Just three years after it was reported that taxpayers bailed out bad loans made by Stacy Abrams’ financial technology company NOW Corp.(previously NOWaccount), the company that Abrams helped start managed to secure $29 million in new financing from a private equity firm in late 2021.
Interestingly, in 2018 Abrams’ net worth was reported to be just $109,000. However, just as NOW Corp.’s fortunes changed in three years, Abrams reported her net worth increased to $3.17 million during the same period.
While most media reports attribute Abrams’ significant increases in net-worth to speeches and advances for book projects, her investment in Now Corp. has received little attention, even though she still has a financial stake in the company.
What happened with Now Corp. while Abrams was serving as an elected official in the Georgia House of Representatives has been painstakingly pieced together by the Government Accountability Institute, where I serve as a distinguished fellow, through the review of record requests and financial documents.
Stacey Abrams speaks onstage during the 2021 Robert F. Kennedy Human Rights Ripple of Hope Award Gala on Dec. 9, 2021, in New York City.
(Slaven Vlasic/Getty Images)
Abrams, who is running for Governor of Georgia again and who has openly acknowledged her plan to run for president by 2040, has been somewhat coy about her role in a sweetheart deal her company inked with the State of Georgia in 2013.
Abrams told a reporter in 2018 that she “walled myself off” from the relationship between her company and the state government office that was doing business with NOWacount. However, according to documents reviewed by GAI, Abrams was an integral part of the application process related to a state government small business loan program that would benefit NOWaccount.
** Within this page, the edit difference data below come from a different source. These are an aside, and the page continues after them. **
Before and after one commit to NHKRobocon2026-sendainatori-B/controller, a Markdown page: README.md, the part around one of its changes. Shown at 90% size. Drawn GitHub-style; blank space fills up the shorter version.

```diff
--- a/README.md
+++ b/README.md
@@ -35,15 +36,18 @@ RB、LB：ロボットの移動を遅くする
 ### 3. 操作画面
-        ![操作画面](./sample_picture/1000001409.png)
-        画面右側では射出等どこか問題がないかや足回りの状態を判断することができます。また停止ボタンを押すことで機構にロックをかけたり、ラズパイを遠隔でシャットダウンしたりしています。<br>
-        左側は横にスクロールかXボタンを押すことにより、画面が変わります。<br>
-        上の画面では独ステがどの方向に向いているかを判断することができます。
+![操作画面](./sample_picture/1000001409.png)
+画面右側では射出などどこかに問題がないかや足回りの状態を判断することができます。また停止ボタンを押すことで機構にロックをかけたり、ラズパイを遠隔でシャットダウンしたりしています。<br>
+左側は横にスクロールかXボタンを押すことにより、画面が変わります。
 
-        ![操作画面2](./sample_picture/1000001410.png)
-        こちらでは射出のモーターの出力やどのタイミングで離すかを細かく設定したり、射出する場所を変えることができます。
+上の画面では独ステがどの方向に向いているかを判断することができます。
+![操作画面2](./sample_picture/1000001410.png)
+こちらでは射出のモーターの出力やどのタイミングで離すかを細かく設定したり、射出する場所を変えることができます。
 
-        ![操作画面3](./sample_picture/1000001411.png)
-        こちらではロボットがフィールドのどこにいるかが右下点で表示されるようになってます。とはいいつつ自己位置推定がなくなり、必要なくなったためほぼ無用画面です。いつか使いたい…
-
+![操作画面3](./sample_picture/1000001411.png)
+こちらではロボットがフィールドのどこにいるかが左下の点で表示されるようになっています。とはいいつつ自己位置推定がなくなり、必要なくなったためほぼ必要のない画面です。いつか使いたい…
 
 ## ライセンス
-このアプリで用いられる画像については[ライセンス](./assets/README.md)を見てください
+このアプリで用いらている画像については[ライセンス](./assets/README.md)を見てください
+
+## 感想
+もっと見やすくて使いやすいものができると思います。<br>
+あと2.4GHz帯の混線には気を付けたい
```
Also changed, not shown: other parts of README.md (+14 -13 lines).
In 2013, when NOWaccount had just $100,000 in revenues, the Georgia Department of Community Affairs (DCA) helped the business tailor a federal loan program which figured to make the company more profitable. When NOWaccount later attempted to persuade other states to adopt a similar program – states where Abrams was not in the legislature – no other state would offer the same approach.
Essentially, Abrams’ company was permitted to act as a private lender and to implement NOWaccount’s unique business model.
NOWaccount’s model was to purchase receivables from businesses that have not yet been paid for service provided. NOWaccount provided the business with cash in return for the right to collect funds due, charging the business a fee. The financial success of Abrams’ company was, in part, based on minimizing the number of customers that defaulted on the loans.
And this is where the relationship with the Georgia DCA helped NOWaccount.
The unique relationship with the Georgia DCA put taxpayers on the hook for loans approved by NOWaccount that were not paid. This benefited NOWaccount’s bottom line and Abrams’ investment in the company.
Abrams and her partners in 2013 and 2014 used two entities to facilitate the use of the federal loan program signed into law by President Obama to help out small business after the Great Recession. The program distributed $1.5 billion to state governments to create loan programs that were guaranteed by the federal government.
One of the NOWaccount’s entities was backed by nonprofit credit unions and another was backed by “a major private equity firm.” Presumably, the second entity would need to earn higher returns to attract private equity.
These entities – created and controlled by NOWaccount – would be reimbursed by the government program with taxpayer funds when loans defaulted.
Not surprisingly, the entity funded by private equity, Small Business Credit Cooperative (SBCC), reported three times the amount in loan defaults as the other entity, Trade Credit Guaranty Corporation (TCGC), which was funded by non-profit credit unions. One explanation for the discrepancy may be a willingness to take on riskier (and more profitable) loans to satisfy private equity.
Abrams’ business partner admitted in a Harvard Business School case study that NOWaccount’s use of the federal loan program “allows us to scale faster because the government is in the first-loss position, not our lenders.” In other words, with taxpayers on the hook for bad loans, the company could more easily attract investors.
According to state officials, the program was terminated by the Georgia DCA in 2017 before the program officially ended, due, in part, to mounting losses.
Now, as Abrams ramps up to run for governor again, her campaign website promotes her priority of “putting money back in the pockets of families.” But it’s apparent that during her stint as a Georgia legislator she was successful in devising schemes to put money back in the pockets of herself and her partners.
Jason Chaffetz is a FOX News (FNC) contributor and the host of the Jason In The House podcast on FOX News Radio. He joined the network in 2017.